The photograph (above) looked amazing, the ingredients were relatively few and some of my favourites (lemongrass, garlic, bird’s-eye chillies) and i knew my local fishmonger sold leatherjacket – in all their shimmering, silvery, yellow-tipped splendour. I’d admired, but never dared purchase, them in the past. I decided to take the plunge. Continue reading
Revisiting a favourite cuisine can spark memories and reignite a passion for flavours first devoured a long way from home.
The Food Sage went in search of Thai restaurants that deliver the real deal. Pleasant surprises and disappointments were par for the course. Continue reading
Fish on ice (iStockphoto)
Sourcing sustainable seafood, it sounds pretty simple right? You find out which species are over-fished and don’t buy them. Unfortunately, it’s not that simple. As The Food Sage’s investigation of sustainable seafood discovered, it’s one hell of a murky fish pond. Continue reading
Jersey cows (iStockphoto)
Over the Moon milk is about as close to straight from the cow that you will get. “We milk on Friday and sell on Saturday,” says Karl Johnson, owner of Johnson’s Farmgate which supplies the milk to farmers markets and speciality stores and cafes in New South Wales.

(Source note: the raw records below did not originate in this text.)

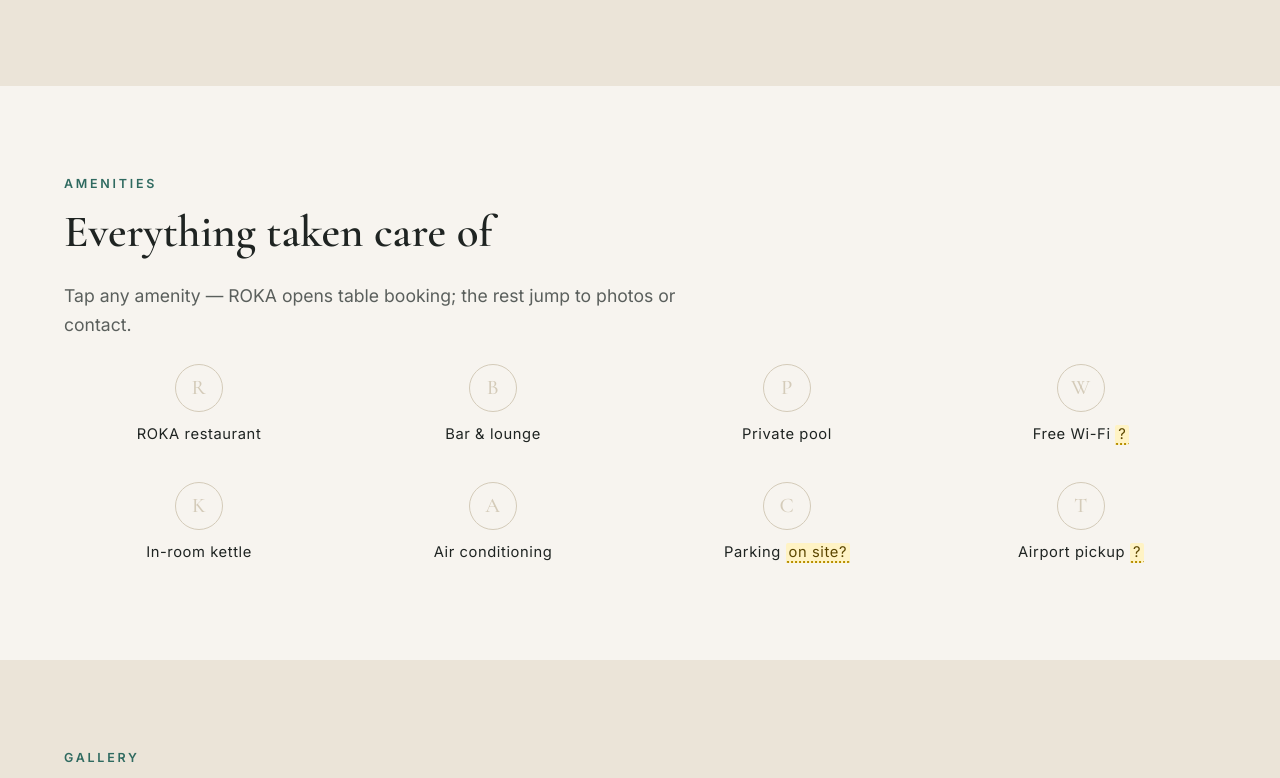
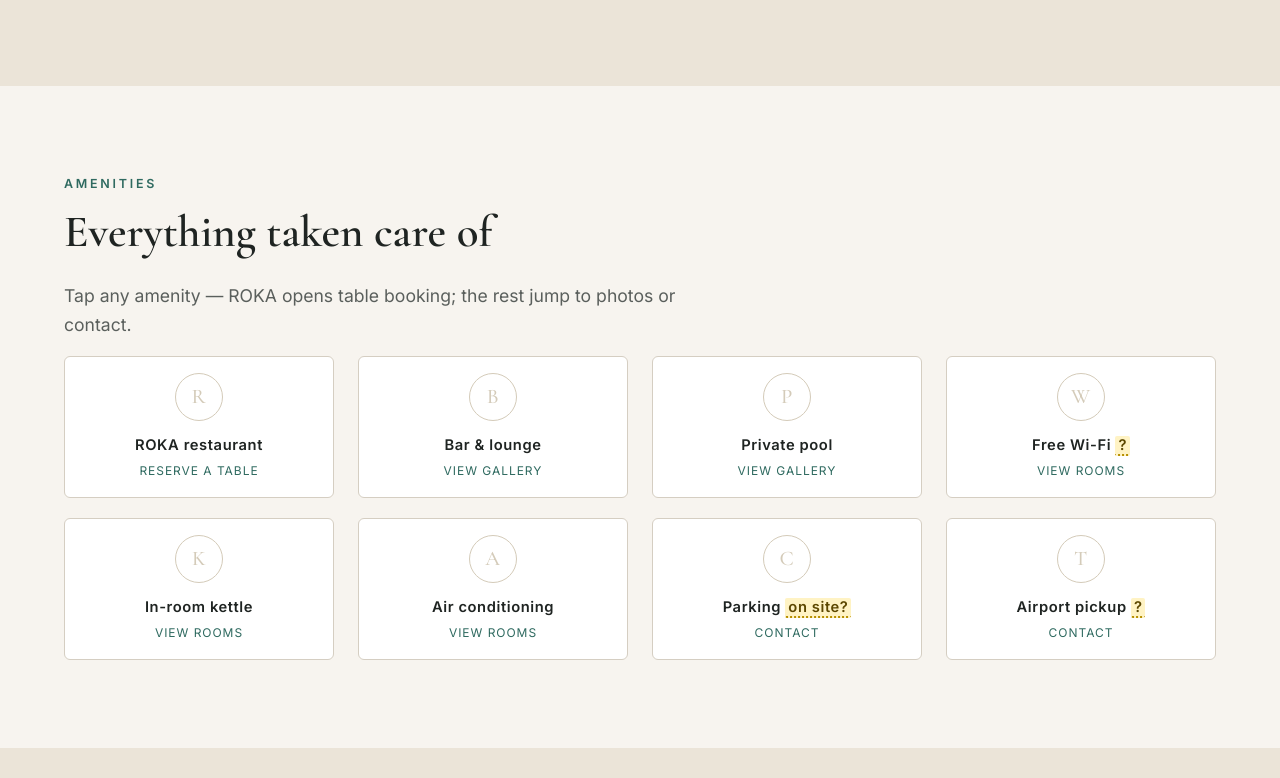
Before and after one commit to Haslemog99/Vertus-Website, a plain HTML site: page index.html in a window 1280 px wide. Shown: the part 1989-2767 px from the top of the page. Drawn offline with nearby package versions, Linux system fonts and the light colour scheme.

Commit message:
Make amenity tiles obvious click targets with clear CTAs
Restyle homepage amenities as button cards, send ROKA straight to table reservation, and drop the fade that hid interactivity.

Co-authored-by: Cursor <cursoragent@cursor.com>

```diff
--- a/css/style.css
+++ b/css/style.css
@@ -331,6 +331,16 @@ a { color: var(--accent); }
 
 .card img { aspect-ratio: 3 / 2; object-fit: cover; width: 100%; }
 
+.card__media-link {
+  display: block;
+  cursor: pointer;
+}
+
+.card__media-link:focus-visible {
+  outline: 3px solid var(--accent);
+  outline-offset: -3px;
+}
+
 .card__body {
   padding: 1.4rem;
   display: flex;
@@ -436,24 +446,85 @@ a { color: var(--accent); }
   letter-spacing: 0.04em;
 }
 
-.amenities-band a {
-  display: block;
-  text-decoration: none;
-  color: inherit;
-  padding: 0.5rem 0.25rem;
-  border-radius: var(--radius);
-  transition: color 0.2s ease, transform 0.2s ease;
+.amenity-links {
+  list-style: none;
+  margin: 0;
+  padding: 0;
+  display: grid;
+  grid-template-columns: repeat(2, 1fr);
+  gap: 0.85rem;
 }
 
-.amenities-band a:hover {
-  color: var(--accent);
+@media (min-width: 48rem) {
+  .amenity-links { grid-template-columns: repeat(4, 1fr); }
 }
 
-.amenities-band a:hover .amenity-mark {
+.amenity-link {
+  display: flex;
+  flex-direction: column;
+  align-items: center;
+  gap: 0.35rem;
+  min-height: 7.5rem;
+  padding: 1rem 0.75rem;
+  text-decoration: none;
+  color: var(--ink);
+  background: #fff;
+  border: 1px solid var(--line);
+  border-radius: var(--radius);
+  cursor: pointer;
+  transition: border-color 0.2s ease, color 0.2s ease, transform 0.2s ease;
+}
+
+.amenity-link:hover,
+.amenity-link:focus-visible {
   border-color: var(--accent);
   color: var(--accent);
+  transform: translateY(-2px);
 }
 
+.amenity-link .amenity-mark {
+  display: grid;
+  place-items: center;
+  width: 3rem;
+  height: 3rem;
+  margin: 0;
+  border: 1px solid var(--sand-deep);
+  border-radius: 50%;
+  font-family: var(--font-display);
+  font-size: 1.3rem;
+  color: var(--accent);
+  transition: border-color 0.2s ease, color 0.2s ease;
+}
+
+.amenity-link:hover .amenity-mark,
+.amenity-link:focus-visible .amenity-mark {
+  border-color: var(--accent);
+}
+
+.amenity-link__label {
+  font-weight: 600;
+  line-height: 1.3;
+}
+
+.amenity-link__hint {
+  font-size: 0.75rem;
+  letter-spacing: 0.08em;
+  text-transform: uppercase;
+  color: var(--accent-soft);
+}
+
+.hero__inline-link {
+  color: inherit;
+  text-decoration: underline;
+  text-underline-offset: 0.18em;
+  cursor: pointer;
+}
+
+.hero__inline-link:hover {
+  color: var(--sand);
+}
+
+/* Keep older amenity-band marks usable on dining.html */
 .amenities-band li .amenity-mark {
   display: grid;
   place-items: center;
@@ -465,7 +536,6 @@ a { color: var(--accent); }
   font-family: var(--font-display);
   font-size: 1.3rem;
   color: var(--sand-deep);
-  transition: border-color 0.2s ease, color 0.2s ease;
 }
 
 .gallery-section {
--- a/index.html
+++ b/index.html
@@ -72,7 +72,7 @@
       <img class="hero__img" src="assets/img/hero-home.webp" alt="The modern white and charcoal exterior of Vertus Hotel" fetchpriority="high" width="1920" height="1143">
       <div class="hero__content">
         <h1>Vertus</h1>
-        <p class="hero__tagline">Modern rooms, a private pool, and ROKA — a restaurant worth staying in for.</p>
+        <p class="hero__tagline">Modern rooms, a private pool, and <a class="hero__inline-link" href="dining.html#reserve">ROKA</a> — a restaurant worth staying in for.</p>
         <a class="btn btn--light" href="contact.html#enquiry">Check availability</a>
       </div>
     </section>
@@ -133,22 +133,70 @@
       </div>
     </section>
 
-    <section class="section amenities-band">
+    <section class="section amenities-band" id="amenities">
       <div class="container">
         <div class="reveal">
           <span class="eyebrow">Amenities</span>
           <h2>Everything taken care of</h2>
           <p class="lede">Tap any amenity — ROKA opens table booking; the rest jump to photos or contact.</p>
         </div>
-        <ul class="reveal">
-          <li><a href="dining.html#roka"><span class="amenity-mark" aria-hidden="true">R</span>ROKA restaurant</a></li>
-          <li><a href="gallery.html#bar"><span class="amenity-mark" aria-hidden="true">B</span>Bar &amp; lounge</a></li>
-          <li><a href="gallery.html#pool"><span class="amenity-mark" aria-hidden="true">P</span>Private pool</a></li>
-          <li><a href="gallery.html#rooms"><span class="amenity-mark" aria-hidden="true">W</span>Free Wi-Fi <span class="tbd">?</span></a></li>
-          <li><a href="gallery.html#rooms"><span class="amenity-mark" aria-hidden="true">K</span>In-room kettle</a></li>
-          <li><a href="gallery.html#rooms"><span class="amenity-mark" aria-hidden="true">A</span>Air conditioning</a></li>
-          <li><a href="contact.html"><span class="amenity-mark" aria-hidden="true">C</span>Parking <span class="tbd">on site?</span></a></li>
-          <li><a href="contact.html"><span class="amenity-mark" aria-hidden="true">T</span>Airport pickup <span class="tbd">?</span></a></li>
+        <ul class="amenity-links">
+          <li>
+            <a class="amenity-link" href="dining.html#reserve">
+              <span class="amenity-mark" aria-hidden="true">R</span>
+              <span class="amenity-link__label">ROKA restaurant</span>
+              <span class="amenity-link__hint">Reserve a table</span>
+            </a>
+          </li>
+          <li>
+            <a class="amenity-link" href="gallery.html#bar">
+              <span class="amenity-mark" aria-hidden="true">B</span>
+              <span class="amenity-link__label">Bar &amp; lounge</span>
+              <span class="amenity-link__hint">View gallery</span>
+            </a>
+          </li>
+          <li>
+            <a class="amenity-link" href="gallery.html#pool">
+              <span class="amenity-mark" aria-hidden="true">P</span>
+              <span class="amenity-link__label">Private pool</span>
+              <span class="amenity-link__hint">View gallery</span>
+            </a>
+          </li>
+          <li>
+            <a class="amenity-link" href="gallery.html#rooms">
+              <span class="amenity-mark" aria-hidden="true">W</span>
+              <span class="amenity-link__label">Free Wi-Fi <span class="tbd">?</span></span>
+              <span class="amenity-link__hint">View rooms</span>
+            </a>
+          </li>
+          <li>
+            <a class="amenity-link" href="gallery.html#rooms">
+              <span class="amenity-mark" aria-hidden="true">K</span>
+              <span class="amenity-link__label">In-room kettle</span>
+              <span class="amenity-link__hint">View rooms</span>
+            </a>
+          </li>
+          <li>
+            <a class="amenity-link" href="gallery.html#rooms">
+              <span class="amenity-mark" aria-hidden="true">A</span>
+              <span class="amenity-link__label">Air conditioning</span>
+              <span class="amenity-link__hint">View rooms</span>
+            </a>
+          </li>
+          <li>
+            <a class="amenity-link" href="contact.html">
+              <span class="amenity-mark" aria-hidden="true">C</span>
+              <span class="amenity-link__label">Parking <span class="tbd">on site?</span></span>
+              <span class="amenity-link__hint">Contact</span>
+            </a>
+          </li>
+          <li>
+            <a class="amenity-link" href="contact.html">
+              <span class="amenity-mark" aria-hidden="true">T</span>
+              <span class="amenity-link__label">Airport pickup <span class="tbd">?</span></span>
+              <span class="amenity-link__hint">Contact</span>
+            </a>
+          </li>
         </ul>
       </div>
     </section>
@@ -161,7 +209,7 @@
         </div>
         <div class="gallery-grid reveal">
           <a href="assets/img/lobby.webp" data-lightbox data-caption="Reception lobby"><img src="assets/img/lobby.webp" alt="Reception lobby with wave-form wooden desk" loading="lazy" width="1400" height="900"></a>
-          <a href="assets/img/dining-restaurant.webp" data-lightbox data-caption="ROKA"><img src="assets/img/dining-restaurant.webp" alt="ROKA restaurant with teal banquettes and paper lantern lights" loading="lazy" width="1400" height="932"></a>
+          <a href="dining.html#reserve" title="Reserve a table at ROKA"><img src="assets/img/dining-restaurant.webp" alt="ROKA restaurant with teal banquettes and paper lantern lights" loading="lazy" width="1400" height="932"></a>
           <a href="assets/img/amenity-pool.webp" data-lightbox data-caption="Pool courtyard"><img src="assets/img/amenity-pool.webp" alt="Private pool courtyard with lounge seating" loading="lazy" width="1400" height="932"></a>
         </div>
         <p style="margin-top:1.5rem"><a class="btn btn--ghost" href="gallery.html">View full gallery</a></p>
```
Also changed, not shown: dining.html (+4 -2 lines).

Johnson, an ex-publican from Sydney who has been in the milk trade for about six years, drives this liquid gold to Sydney himself. Then he mans the market stall and sells his wares himself. That’s about as hands-on as you will get. Continue reading
Bistro Dom, Nigel Parsons
Ever been in a public place and caught a waft of smelly feet and hoped, for the love of God, it wasn’t your own?
This happened to me in a Bistro Dom, a smart restaurant in Adelaide. I happened to be dining alone – that is, alone in the whole restaurant (it was very early evening). It was a mortifying moment. Convinced I couldn’t be the culprit it didn’t take long to sniff out the source: a saucer of complementary saucisson before me.